Task requirements:
Your job is to print the listing exactly.

Data for this exercise Block Start

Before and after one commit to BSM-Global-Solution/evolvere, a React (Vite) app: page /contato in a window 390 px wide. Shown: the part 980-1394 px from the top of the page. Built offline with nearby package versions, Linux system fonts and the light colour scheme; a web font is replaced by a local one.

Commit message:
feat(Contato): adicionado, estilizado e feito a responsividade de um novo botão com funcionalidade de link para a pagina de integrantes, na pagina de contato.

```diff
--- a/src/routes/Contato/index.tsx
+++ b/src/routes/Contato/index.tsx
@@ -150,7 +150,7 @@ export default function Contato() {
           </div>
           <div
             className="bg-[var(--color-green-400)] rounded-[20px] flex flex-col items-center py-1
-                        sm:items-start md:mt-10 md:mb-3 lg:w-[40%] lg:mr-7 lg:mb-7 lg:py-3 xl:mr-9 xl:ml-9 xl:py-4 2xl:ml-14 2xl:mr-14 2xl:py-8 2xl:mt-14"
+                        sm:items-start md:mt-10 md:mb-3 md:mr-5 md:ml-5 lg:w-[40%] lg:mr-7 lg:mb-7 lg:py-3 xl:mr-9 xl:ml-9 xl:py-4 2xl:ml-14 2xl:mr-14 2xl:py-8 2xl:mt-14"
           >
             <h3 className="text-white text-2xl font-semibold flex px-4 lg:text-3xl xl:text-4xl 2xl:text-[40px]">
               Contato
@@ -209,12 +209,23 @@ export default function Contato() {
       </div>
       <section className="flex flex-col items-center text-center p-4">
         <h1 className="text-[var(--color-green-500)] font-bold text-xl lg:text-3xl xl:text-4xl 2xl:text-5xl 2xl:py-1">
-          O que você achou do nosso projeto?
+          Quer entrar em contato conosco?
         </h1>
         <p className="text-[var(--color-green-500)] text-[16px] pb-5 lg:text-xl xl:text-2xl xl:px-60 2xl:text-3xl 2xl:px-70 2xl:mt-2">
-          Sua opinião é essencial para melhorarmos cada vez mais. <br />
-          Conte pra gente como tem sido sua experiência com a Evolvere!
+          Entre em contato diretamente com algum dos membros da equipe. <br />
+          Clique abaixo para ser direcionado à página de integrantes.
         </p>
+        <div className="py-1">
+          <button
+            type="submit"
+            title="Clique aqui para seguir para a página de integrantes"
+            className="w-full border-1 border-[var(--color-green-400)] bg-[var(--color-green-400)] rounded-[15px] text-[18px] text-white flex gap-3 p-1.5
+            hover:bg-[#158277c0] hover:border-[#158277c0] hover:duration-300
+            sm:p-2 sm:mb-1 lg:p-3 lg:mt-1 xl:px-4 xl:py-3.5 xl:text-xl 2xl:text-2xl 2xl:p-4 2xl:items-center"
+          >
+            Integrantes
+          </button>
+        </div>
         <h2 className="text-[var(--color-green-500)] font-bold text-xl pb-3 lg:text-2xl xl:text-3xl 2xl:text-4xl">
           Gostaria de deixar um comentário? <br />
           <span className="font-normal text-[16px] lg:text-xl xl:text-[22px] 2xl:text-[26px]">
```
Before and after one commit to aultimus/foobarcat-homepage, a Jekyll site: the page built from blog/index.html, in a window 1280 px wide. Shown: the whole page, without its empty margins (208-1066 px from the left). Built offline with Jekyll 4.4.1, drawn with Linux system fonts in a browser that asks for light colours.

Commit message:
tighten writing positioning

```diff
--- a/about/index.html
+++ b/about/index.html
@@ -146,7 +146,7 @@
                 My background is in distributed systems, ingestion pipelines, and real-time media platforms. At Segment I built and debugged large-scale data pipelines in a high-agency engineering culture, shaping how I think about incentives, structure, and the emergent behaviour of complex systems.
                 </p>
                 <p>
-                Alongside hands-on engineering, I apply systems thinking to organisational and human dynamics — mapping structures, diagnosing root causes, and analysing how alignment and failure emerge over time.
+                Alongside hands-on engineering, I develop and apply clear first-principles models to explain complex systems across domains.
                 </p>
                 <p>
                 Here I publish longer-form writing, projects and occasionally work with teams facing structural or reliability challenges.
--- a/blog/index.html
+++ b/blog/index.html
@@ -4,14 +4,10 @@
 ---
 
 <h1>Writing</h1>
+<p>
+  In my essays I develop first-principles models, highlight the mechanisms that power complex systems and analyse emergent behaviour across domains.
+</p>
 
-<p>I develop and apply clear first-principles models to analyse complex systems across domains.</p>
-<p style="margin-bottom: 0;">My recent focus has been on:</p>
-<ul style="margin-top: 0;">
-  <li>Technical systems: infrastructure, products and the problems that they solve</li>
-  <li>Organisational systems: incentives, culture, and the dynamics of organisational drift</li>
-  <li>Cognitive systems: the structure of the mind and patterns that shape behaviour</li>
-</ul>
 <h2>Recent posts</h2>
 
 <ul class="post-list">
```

Data for this exercise Block End

Exercise output:
Before and after one commit to BSM-Global-Solution/evolvere, a React (Vite) app: page /contato in a window 390 px wide. Shown: the part 980-1394 px from the top of the page. Built offline with nearby package versions, Linux system fonts and the light colour scheme; a web font is replaced by a local one.

Commit message:
feat(Contato): adicionado, estilizado e feito a responsividade de um novo botão com funcionalidade de link para a pagina de integrantes, na pagina de contato.

```diff
--- a/src/routes/Contato/index.tsx
+++ b/src/routes/Contato/index.tsx
@@ -150,7 +150,7 @@ export default function Contato() {
           </div>
           <div
             className="bg-[var(--color-green-400)] rounded-[20px] flex flex-col items-center py-1
-                        sm:items-start md:mt-10 md:mb-3 lg:w-[40%] lg:mr-7 lg:mb-7 lg:py-3 xl:mr-9 xl:ml-9 xl:py-4 2xl:ml-14 2xl:mr-14 2xl:py-8 2xl:mt-14"
+                        sm:items-start md:mt-10 md:mb-3 md:mr-5 md:ml-5 lg:w-[40%] lg:mr-7 lg:mb-7 lg:py-3 xl:mr-9 xl:ml-9 xl:py-4 2xl:ml-14 2xl:mr-14 2xl:py-8 2xl:mt-14"
           >
             <h3 className="text-white text-2xl font-semibold flex px-4 lg:text-3xl xl:text-4xl 2xl:text-[40px]">
               Contato
@@ -209,12 +209,23 @@ export default function Contato() {
       </div>
       <section className="flex flex-col items-center text-center p-4">
         <h1 className="text-[var(--color-green-500)] font-bold text-xl lg:text-3xl xl:text-4xl 2xl:text-5xl 2xl:py-1">
-          O que você achou do nosso projeto?
+          Quer entrar em contato conosco?
         </h1>
         <p className="text-[var(--color-green-500)] text-[16px] pb-5 lg:text-xl xl:text-2xl xl:px-60 2xl:text-3xl 2xl:px-70 2xl:mt-2">
-          Sua opinião é essencial para melhorarmos cada vez mais. <br />
-          Conte pra gente como tem sido sua experiência com a Evolvere!
+          Entre em contato diretamente com algum dos membros da equipe. <br />
+          Clique abaixo para ser direcionado à página de integrantes.
         </p>
+        <div className="py-1">
+          <button
+            type="submit"
+            title="Clique aqui para seguir para a página de integrantes"
+            className="w-full border-1 border-[var(--color-green-400)] bg-[var(--color-green-400)] rounded-[15px] text-[18px] text-white flex gap-3 p-1.5
+            hover:bg-[#158277c0] hover:border-[#158277c0] hover:duration-300
+            sm:p-2 sm:mb-1 lg:p-3 lg:mt-1 xl:px-4 xl:py-3.5 xl:text-xl 2xl:text-2xl 2xl:p-4 2xl:items-center"
+          >
+            Integrantes
+          </button>
+        </div>
         <h2 className="text-[var(--color-green-500)] font-bold text-xl pb-3 lg:text-2xl xl:text-3xl 2xl:text-4xl">
           Gostaria de deixar um comentário? <br />
           <span className="font-normal text-[16px] lg:text-xl xl:text-[22px] 2xl:text-[26px]">
```
Before and after one commit to aultimus/foobarcat-homepage, a Jekyll site: the page built from blog/index.html, in a window 1280 px wide. Shown: the whole page, without its empty margins (208-1066 px from the left). Built offline with Jekyll 4.4.1, drawn with Linux system fonts in a browser that asks for light colours.

Commit message:
tighten writing positioning

```diff
--- a/about/index.html
+++ b/about/index.html
@@ -146,7 +146,7 @@
                 My background is in distributed systems, ingestion pipelines, and real-time media platforms. At Segment I built and debugged large-scale data pipelines in a high-agency engineering culture, shaping how I think about incentives, structure, and the emergent behaviour of complex systems.
                 </p>
                 <p>
-                Alongside hands-on engineering, I apply systems thinking to organisational and human dynamics — mapping structures, diagnosing root causes, and analysing how alignment and failure emerge over time.
+                Alongside hands-on engineering, I develop and apply clear first-principles models to explain complex systems across domains.
                 </p>
                 <p>
                 Here I publish longer-form writing, projects and occasionally work with teams facing structural or reliability challenges.
--- a/blog/index.html
+++ b/blog/index.html
@@ -4,14 +4,10 @@
 ---
 
 <h1>Writing</h1>
+<p>
+  In my essays I develop first-principles models, highlight the mechanisms that power complex systems and analyse emergent behaviour across domains.
+</p>
 
-<p>I develop and apply clear first-principles models to analyse complex systems across domains.</p>
-<p style="margin-bottom: 0;">My recent focus has been on:</p>
-<ul style="margin-top: 0;">
-  <li>Technical systems: infrastructure, products and the problems that they solve</li>
-  <li>Organisational systems: incentives, culture, and the dynamics of organisational drift</li>
-  <li>Cognitive systems: the structure of the mind and patterns that shape behaviour</li>
-</ul>
 <h2>Recent posts</h2>
 
 <ul class="post-list">
```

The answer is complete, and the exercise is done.